The House of Representatives passed on Wednesday HR4587, the Venezuela Human Rights and Democracy Protection Act, which will
impose targeted sanctions on individuals responsible for carrying out or ordering human rights abuses against the citizens of Venezuela
The purpose of the bill is to deny visas to enter the United States, block property, freeze assets, and prohibit financial transactions to members of the Venezuelan regime who are responsible for the commission of serious human rights abuses against the citizens of Venezuela.
(If you are fluent in Spanish, I recommend Casto Ocando’s book, Chavistas en el Imperio: Secretos, Tácticas y Escándalos de la Revolución Bolivariana en Estados Unidos, a thorough investigation on the subject.)
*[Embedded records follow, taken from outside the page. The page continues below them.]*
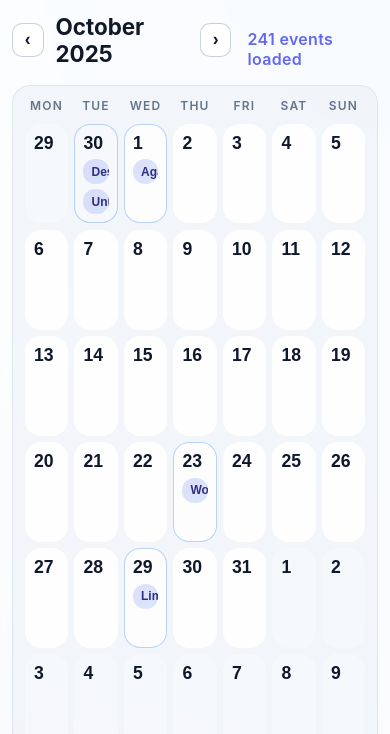
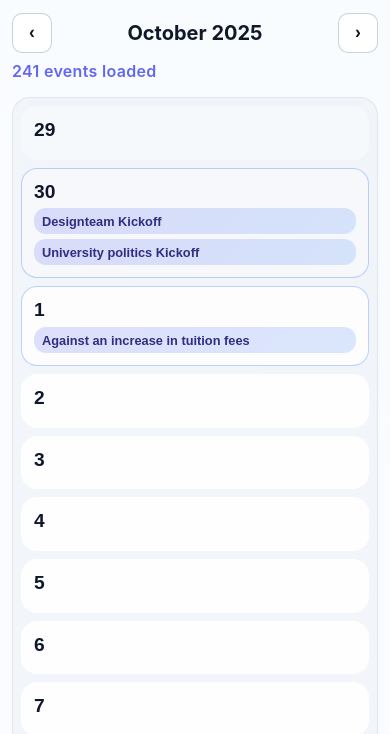
Before and after one commit to nlsvndrp/aperowo_nils, a plain HTML site: page index.html in a window 390 px wide. Both pictures are taken after a click on the button "Accept". Shown: the part 110-844 px from the top of the page. Drawn offline with Linux system fonts and the light colour scheme.

Commit message:
Optimize for small screens

```diff
--- a/frontend/public/styles.css
+++ b/frontend/public/styles.css
@@ -552,3 +552,56 @@ body {
     overflow: visible; /* content contributes to page height */
   }
 }
+
+/* Ultra-small screens: agenda-like list view */
+@media (max-width: 420px) {
+  .calendar__heading {
+    flex-direction: column;
+    align-items: stretch;
+    gap: 0.5rem;
+  }
+
+  .calendar__heading h2 {
+    font-size: 1.25rem; /* slightly smaller title */
+  }
+
+  .calendar__controls {
+    justify-content: space-between;
+    width: 100%;
+  }
+
+  .calendar__nav-btn {
+    width: 40px;
+    height: 40px; /* larger tap target */
+  }
+
+  .calendar__grid {
+    display: flex;            /* turn grid into a vertical list */
+    flex-direction: column;
+    gap: 0.5rem;
+    padding: 0.5rem;          /* tighter padding */
+  }
+
+  .calendar__weekday {
+    display: none;            /* hide header row labels */
+  }
+
+  .calendar__day {
+    padding: 0.75rem;         /* larger tap area per day */
+    transform: none;          /* avoid jumpy hover transforms on touch */
+  }
+
+  .calendar__day:hover,
+  .calendar__day:focus-visible,
+  .calendar__day--active {
+    transform: none;          /* keep highlight via border/shadow only */
+  }
+
+  .calendar__date {
+    font-size: 1.2rem;
+  }
+
+  .calendar__event-chip {
+    font-size: 0.8rem;        /* improve readability in tight space */
+  }
+}
```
The bipartisan bill, sponsored by Ileana Ros-Lehtinen (R-FL), was co-sponsored by Congressional Black Caucus members Democrats Corrine Brown, Frederica Wilson, and Alcee Hastings, along with Mario Diaz-Balart (R-FL), Debbie Wasserman Schultz (D-FL), Ted Deutch (D-FL), Joe Garcia (D-FL), Matt Salmon (R-AZ), Albio Sires (D-NJ), Patrick Murphy (D-FL), Steve Stockman (R-TX), Ron DeSantis (R-FL), Michael McCaul (R-TX), Michael Grimm (R-NY), Alan Grayson (D-FL), Gus Bilirakis (R-FL), Christopher Smith (R-FL), Dana Rohrabacher (R-CA), Jeff Duncan (R-SC), Ted Poe (R-TX), Ted Yoho (R-FL), and Sean Duffy (R-WI).
Fourteen members of Congress had written a letter to Pres. Obama against Venezuela sanctions; they are Representatives John Conyers, Henry “Hank” Johnson, Karen Bass, Barbara Lee, Raul Grijalva, James McGovern, Sam Farr, Chellie Pingree, Keith Ellison, Jan Schakowsky, Emmanuerl Cleaver, Jose Serrano, Michael Capuano, and Peter Welch.
raises pressure on the Obama administration, which has been wary of passing any kind of sanctions for fear it could create a backlash by allowing Mr. Maduro to mobilize supporters against the U.S. and distract from Venezuela’s growing homemade troubles. The administration also fears that the sanctions could jeopardize attempts at reaching a negotiated solution between the government and the opposition.
What negotiated solution? The so-called “negotiations” fell apart already.
Yleem D.S. Poblete posits that, in addition to the human rights violations,
For the sake of U.S. national security interests, the United States needs to act swiftly and resolutely to hold the Chavez-Maduro apparatus accountable.
A similar bill was approved by a Senate committee, and is now headed for a vote on the Senate floor.
Video report here:
Fausta Rodriguez Wertz writes on U.S. and Latin American politics at Fausta’s Blog.